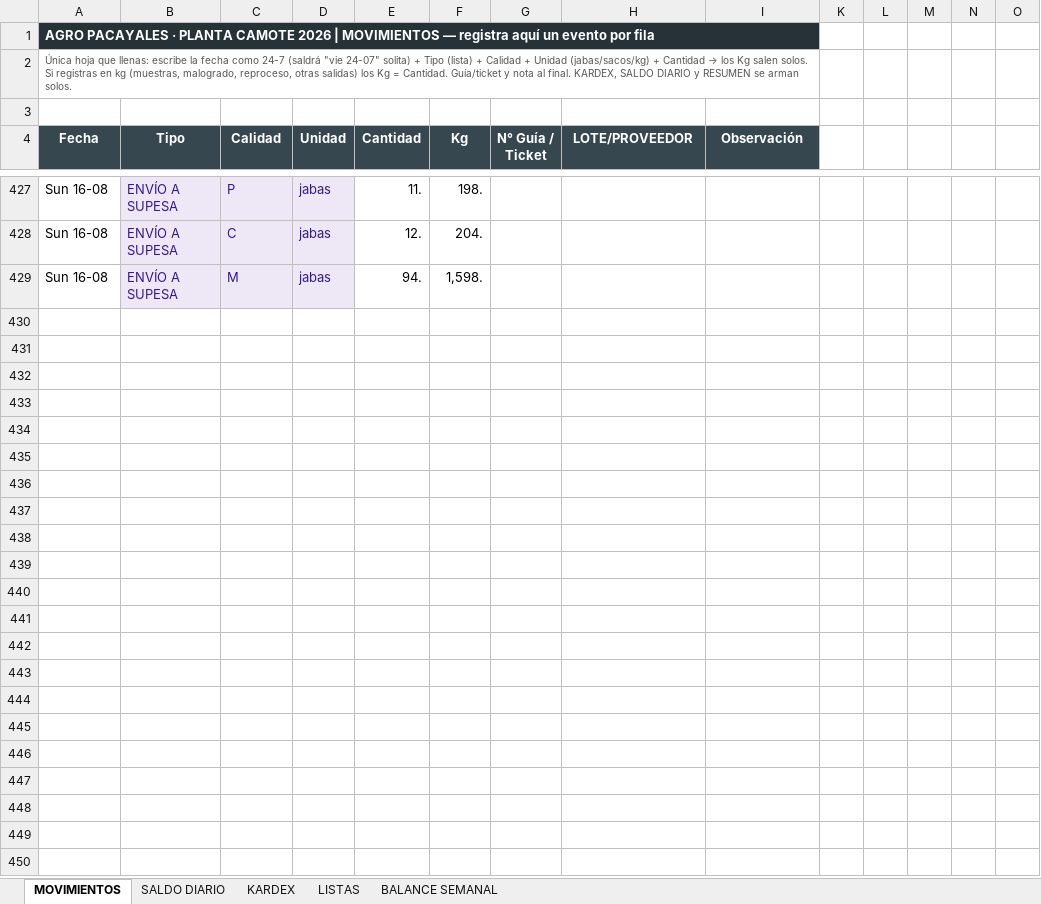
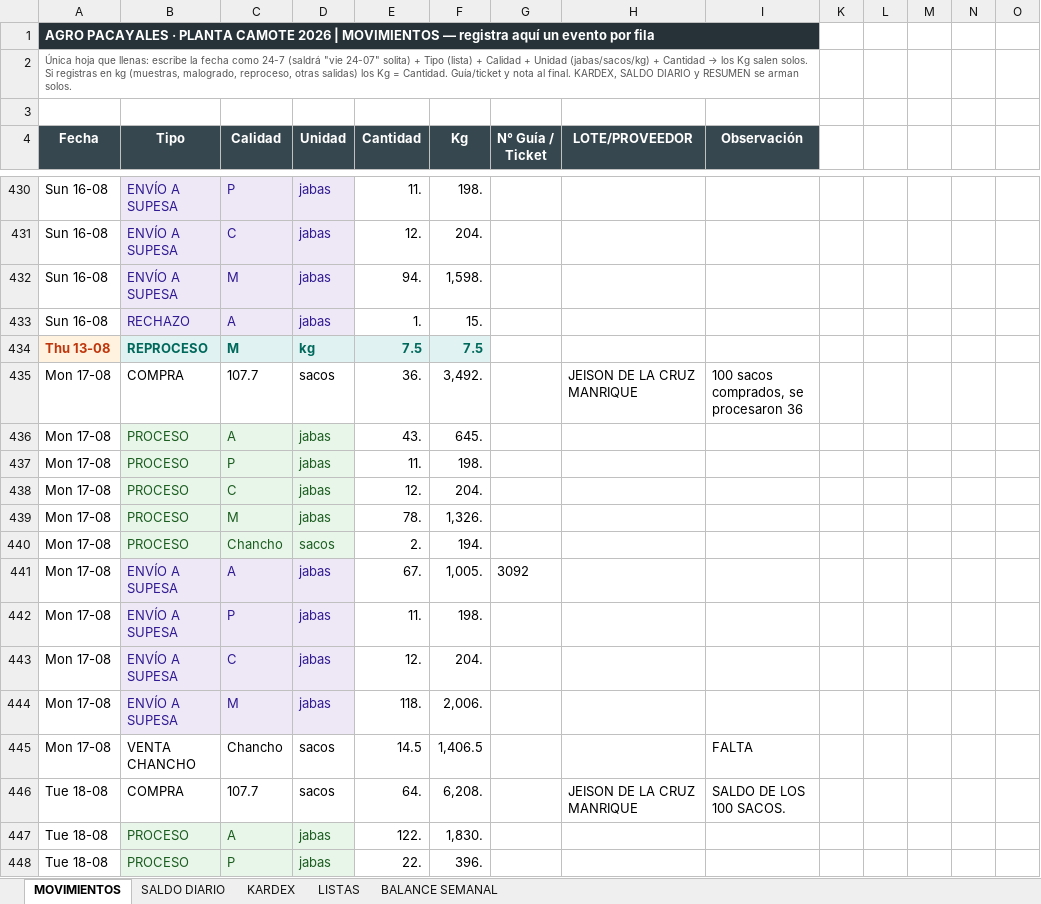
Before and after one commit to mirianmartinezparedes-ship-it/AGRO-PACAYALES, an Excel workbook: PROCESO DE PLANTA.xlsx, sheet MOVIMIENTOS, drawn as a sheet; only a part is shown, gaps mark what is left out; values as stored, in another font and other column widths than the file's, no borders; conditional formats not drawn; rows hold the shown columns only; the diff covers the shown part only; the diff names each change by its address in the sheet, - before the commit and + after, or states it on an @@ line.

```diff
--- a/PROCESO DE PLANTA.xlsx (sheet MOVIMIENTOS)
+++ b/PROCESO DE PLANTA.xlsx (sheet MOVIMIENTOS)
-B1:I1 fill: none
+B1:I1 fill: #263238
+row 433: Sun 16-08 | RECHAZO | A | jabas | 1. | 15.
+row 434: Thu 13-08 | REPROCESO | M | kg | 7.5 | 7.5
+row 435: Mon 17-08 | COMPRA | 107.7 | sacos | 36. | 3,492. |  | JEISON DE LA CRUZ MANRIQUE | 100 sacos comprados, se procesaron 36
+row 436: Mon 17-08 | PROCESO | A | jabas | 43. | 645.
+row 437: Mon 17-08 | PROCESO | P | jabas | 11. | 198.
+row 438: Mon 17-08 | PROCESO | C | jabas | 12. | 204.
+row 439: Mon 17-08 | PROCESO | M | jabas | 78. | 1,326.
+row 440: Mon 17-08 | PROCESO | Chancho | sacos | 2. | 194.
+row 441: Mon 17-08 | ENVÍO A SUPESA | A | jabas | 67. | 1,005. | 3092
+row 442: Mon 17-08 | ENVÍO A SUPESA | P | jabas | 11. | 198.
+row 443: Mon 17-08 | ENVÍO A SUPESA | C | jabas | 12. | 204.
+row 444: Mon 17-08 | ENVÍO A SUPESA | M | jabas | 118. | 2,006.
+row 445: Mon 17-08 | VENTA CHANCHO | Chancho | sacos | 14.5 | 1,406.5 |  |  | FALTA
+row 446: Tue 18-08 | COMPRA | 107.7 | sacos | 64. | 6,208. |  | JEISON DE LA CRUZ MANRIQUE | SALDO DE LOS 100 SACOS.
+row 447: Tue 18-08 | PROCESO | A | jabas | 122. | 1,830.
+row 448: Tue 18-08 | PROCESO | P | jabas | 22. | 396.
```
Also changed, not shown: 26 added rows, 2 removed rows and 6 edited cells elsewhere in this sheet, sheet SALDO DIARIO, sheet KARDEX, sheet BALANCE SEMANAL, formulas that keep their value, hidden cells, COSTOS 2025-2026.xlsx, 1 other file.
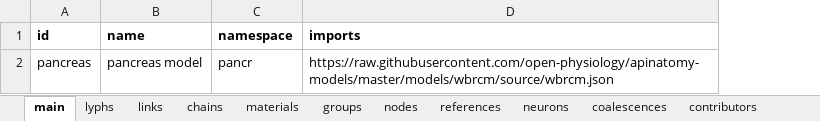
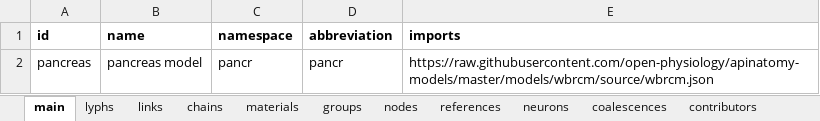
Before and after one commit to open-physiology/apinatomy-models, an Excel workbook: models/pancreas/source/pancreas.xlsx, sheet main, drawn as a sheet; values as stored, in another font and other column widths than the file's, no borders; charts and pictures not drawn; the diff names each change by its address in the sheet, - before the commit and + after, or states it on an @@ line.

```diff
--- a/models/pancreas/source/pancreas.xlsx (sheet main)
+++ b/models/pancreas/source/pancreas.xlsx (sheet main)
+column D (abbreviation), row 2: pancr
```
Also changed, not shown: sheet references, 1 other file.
########
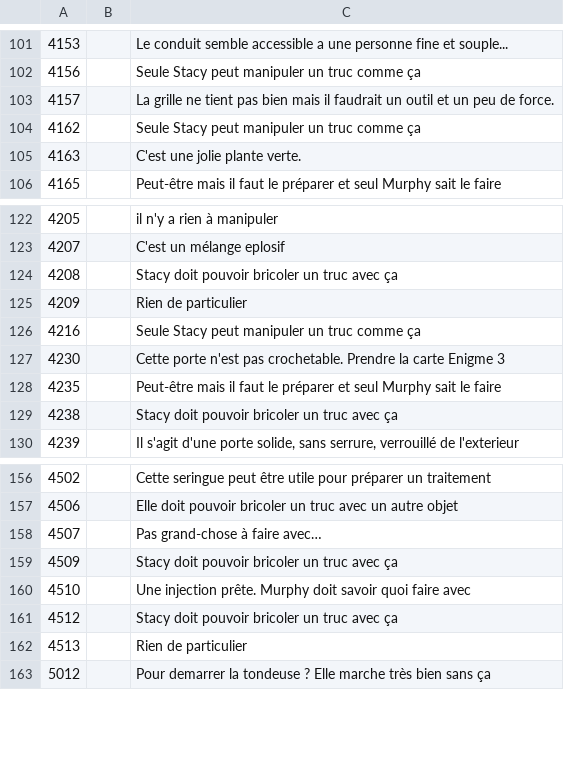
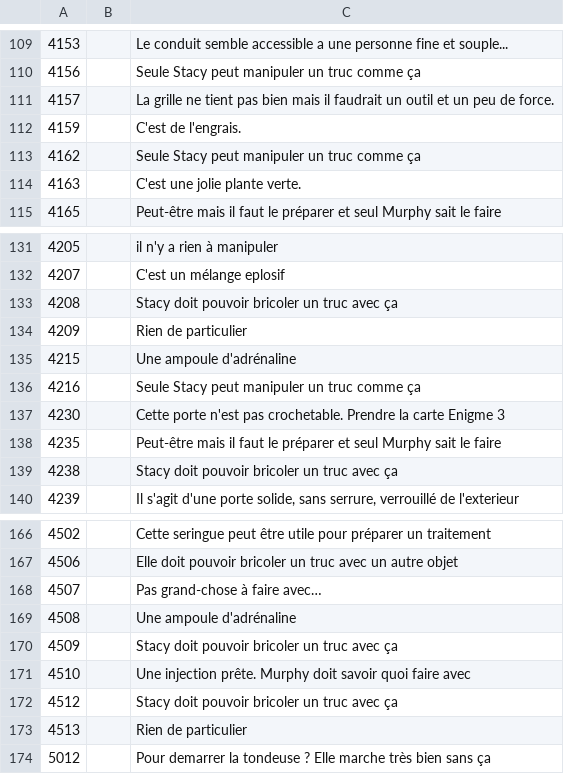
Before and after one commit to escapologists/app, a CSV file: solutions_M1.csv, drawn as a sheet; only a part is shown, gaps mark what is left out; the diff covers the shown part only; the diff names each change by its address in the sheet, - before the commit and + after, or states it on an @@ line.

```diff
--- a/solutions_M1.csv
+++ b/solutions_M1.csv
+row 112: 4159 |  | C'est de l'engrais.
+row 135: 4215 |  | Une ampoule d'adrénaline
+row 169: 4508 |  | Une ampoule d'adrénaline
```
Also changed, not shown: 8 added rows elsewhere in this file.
########
**Prompt**
List all lines in the material containing the string "COMPRA".

**Result**
+row 435: Mon 17-08 | COMPRA | 107.7 | sacos | 36. | 3,492. |  | JEISON DE LA CRUZ MANRIQUE | 100 sacos comprados, se procesaron 36
+row 446: Tue 18-08 | COMPRA | 107.7 | sacos | 64. | 6,208. |  | JEISON DE LA CRUZ MANRIQUE | SALDO DE LOS 100 SACOS.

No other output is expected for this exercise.